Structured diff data
■ ■ ■ ■ ■

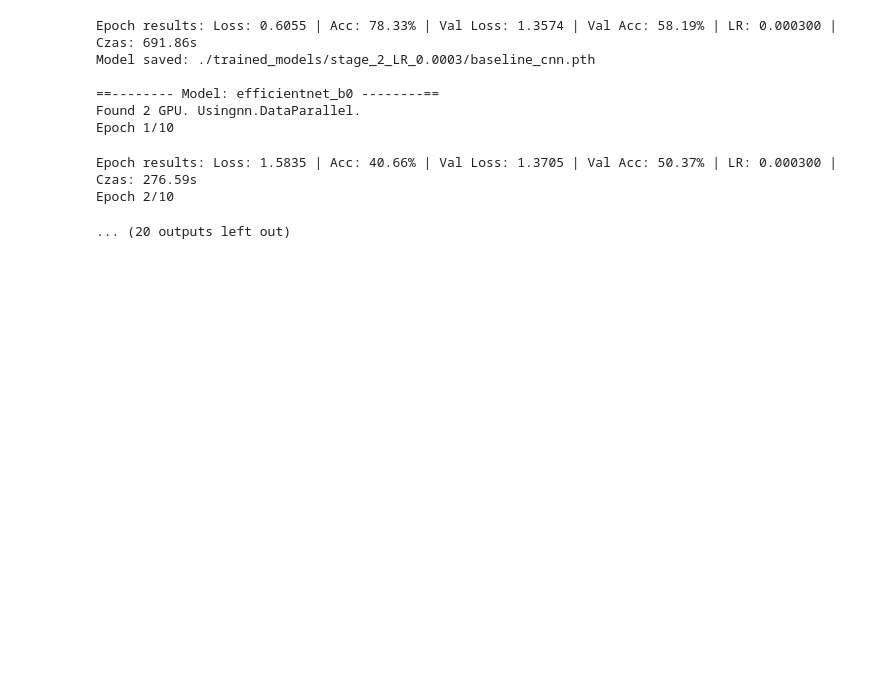
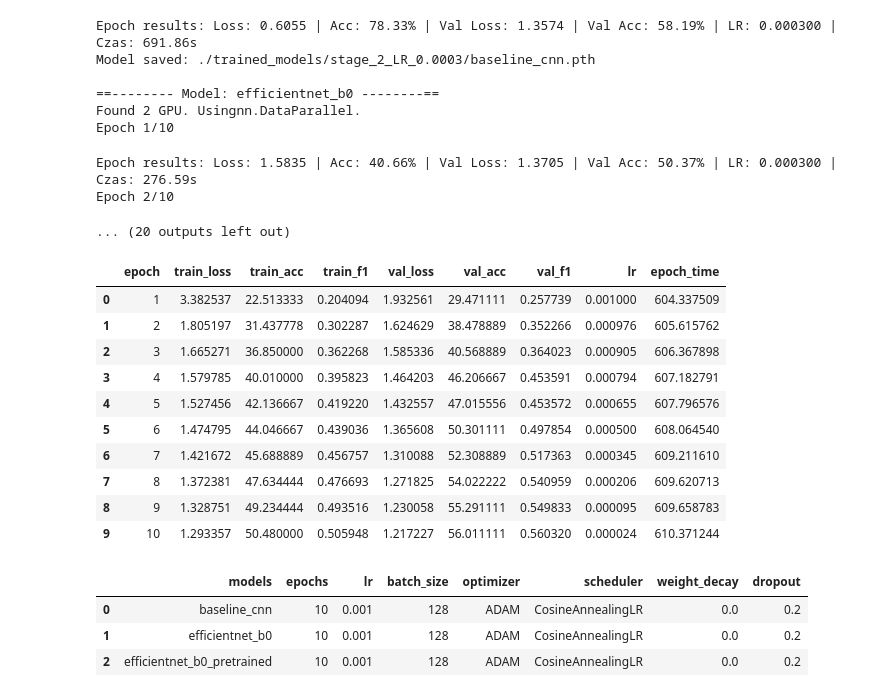
Before and after one commit to michalwietecki/deep-learning-project-1, a Jupyter notebook: main.ipynb, the cells around one changed output. Cells and saved outputs as stored; diff of their text form; code cells hidden in the pictures; blank space fills up the shorter version.

```diff
--- a/main.ipynb
+++ b/main.ipynb
@@ -578,3 +596,33 @@ Epoch 1/10
 Epoch results: Loss: 1.5835 | Acc: 40.66% | Val Loss: 1.3705 | Val Acc: 50.37% | LR: 0.000300 | Czas: 276.59s
 Epoch 2/10
 ... (20 outputs left out)
+# %%
+import torch
+import pandas as pd
+import os
+path_to_model = './trained_models/stage_3_dropout/baseline_cnn_2222.pth'
+
+
+checkpoint = torch.load(path_to_model, map_location='cpu',weights_only=False)
+history = checkpoint.get('history', {})
+df = pd.DataFrame(history)
+display(df.head(20))
+config_test = checkpoint.get('config', {})
+df_c = pd.DataFrame(config_test)
+display(df_c.head(20))
+# %% [output]
+|  | epoch | train_loss | train_acc | train_f1 | val_loss | val_acc | val_f1 | lr | epoch_time |
+| 0 | 1 | 3.382537 | 22.513333 | 0.204094 | 1.932561 | 29.471111 | 0.257739 | 0.001000 | 604.337509 |
+| 1 | 2 | 1.805197 | 31.437778 | 0.302287 | 1.624629 | 38.478889 | 0.352266 | 0.000976 | 605.615762 |
+| 2 | 3 | 1.665271 | 36.850000 | 0.362268 | 1.585336 | 40.568889 | 0.364023 | 0.000905 | 606.367898 |
+| 3 | 4 | 1.579785 | 40.010000 | 0.395823 | 1.464203 | 46.206667 | 0.453591 | 0.000794 | 607.182791 |
+| 4 | 5 | 1.527456 | 42.136667 | 0.419220 | 1.432557 | 47.015556 | 0.453572 | 0.000655 | 607.796576 |
+| 5 | 6 | 1.474795 | 44.046667 | 0.439036 | 1.365608 | 50.301111 | 0.497854 | 0.000500 | 608.064540 |
+| 6 | 7 | 1.421672 | 45.688889 | 0.456757 | 1.310088 | 52.308889 | 0.517363 | 0.000345 | 609.211610 |
+| 7 | 8 | 1.372381 | 47.634444 | 0.476693 | 1.271825 | 54.022222 | 0.540959 | 0.000206 | 609.620713 |
+| 8 | 9 | 1.328751 | 49.234444 | 0.493516 | 1.230058 | 55.291111 | 0.549833 | 0.000095 | 609.658783 |
+| 9 | 10 | 1.293357 | 50.480000 | 0.505948 | 1.217227 | 56.011111 | 0.560320 | 0.000024 | 610.371244 |
+|  | models | epochs | lr | batch_size | optimizer | scheduler | weight_decay | dropout |
+| 0 | baseline_cnn | 10 | 0.001 | 128 | ADAM | CosineAnnealingLR | 0.0 | 0.2 |
+| 1 | efficientnet_b0 | 10 | 0.001 | 128 | ADAM | CosineAnnealingLR | 0.0 | 0.2 |
+| 2 | efficientnet_b0_pretrained | 10 | 0.001 | 128 | ADAM | CosineAnnealingLR | 0.0 | 0.2 |
```
Also changed, not shown: parts of 2 cells of this notebook.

■ ■ ■ ■ ■

__TASK TO COMPLETE__:
Pictures are to be dropped, and every record is to be copied exactly.

__SOLUTION FOR THIS TASK__:
Before and after one commit to michalwietecki/deep-learning-project-1, a Jupyter notebook: main.ipynb, the cells around one changed output. Cells and saved outputs as stored; diff of their text form; code cells hidden in the pictures; blank space fills up the shorter version.

```diff
--- a/main.ipynb
+++ b/main.ipynb
@@ -578,3 +596,33 @@ Epoch 1/10
 Epoch results: Loss: 1.5835 | Acc: 40.66% | Val Loss: 1.3705 | Val Acc: 50.37% | LR: 0.000300 | Czas: 276.59s
 Epoch 2/10
 ... (20 outputs left out)
+# %%
+import torch
+import pandas as pd
+import os
+path_to_model = './trained_models/stage_3_dropout/baseline_cnn_2222.pth'
+
+
+checkpoint = torch.load(path_to_model, map_location='cpu',weights_only=False)
+history = checkpoint.get('history', {})
+df = pd.DataFrame(history)
+display(df.head(20))
+config_test = checkpoint.get('config', {})
+df_c = pd.DataFrame(config_test)
+display(df_c.head(20))
+# %% [output]
+|  | epoch | train_loss | train_acc | train_f1 | val_loss | val_acc | val_f1 | lr | epoch_time |
+| 0 | 1 | 3.382537 | 22.513333 | 0.204094 | 1.932561 | 29.471111 | 0.257739 | 0.001000 | 604.337509 |
+| 1 | 2 | 1.805197 | 31.437778 | 0.302287 | 1.624629 | 38.478889 | 0.352266 | 0.000976 | 605.615762 |
+| 2 | 3 | 1.665271 | 36.850000 | 0.362268 | 1.585336 | 40.568889 | 0.364023 | 0.000905 | 606.367898 |
+| 3 | 4 | 1.579785 | 40.010000 | 0.395823 | 1.464203 | 46.206667 | 0.453591 | 0.000794 | 607.182791 |
+| 4 | 5 | 1.527456 | 42.136667 | 0.419220 | 1.432557 | 47.015556 | 0.453572 | 0.000655 | 607.796576 |
+| 5 | 6 | 1.474795 | 44.046667 | 0.439036 | 1.365608 | 50.301111 | 0.497854 | 0.000500 | 608.064540 |
+| 6 | 7 | 1.421672 | 45.688889 | 0.456757 | 1.310088 | 52.308889 | 0.517363 | 0.000345 | 609.211610 |
+| 7 | 8 | 1.372381 | 47.634444 | 0.476693 | 1.271825 | 54.022222 | 0.540959 | 0.000206 | 609.620713 |
+| 8 | 9 | 1.328751 | 49.234444 | 0.493516 | 1.230058 | 55.291111 | 0.549833 | 0.000095 | 609.658783 |
+| 9 | 10 | 1.293357 | 50.480000 | 0.505948 | 1.217227 | 56.011111 | 0.560320 | 0.000024 | 610.371244 |
+|  | models | epochs | lr | batch_size | optimizer | scheduler | weight_decay | dropout |
+| 0 | baseline_cnn | 10 | 0.001 | 128 | ADAM | CosineAnnealingLR | 0.0 | 0.2 |
+| 1 | efficientnet_b0 | 10 | 0.001 | 128 | ADAM | CosineAnnealingLR | 0.0 | 0.2 |
+| 2 | efficientnet_b0_pretrained | 10 | 0.001 | 128 | ADAM | CosineAnnealingLR | 0.0 | 0.2 |
```
Also changed, not shown: parts of 2 cells of this notebook.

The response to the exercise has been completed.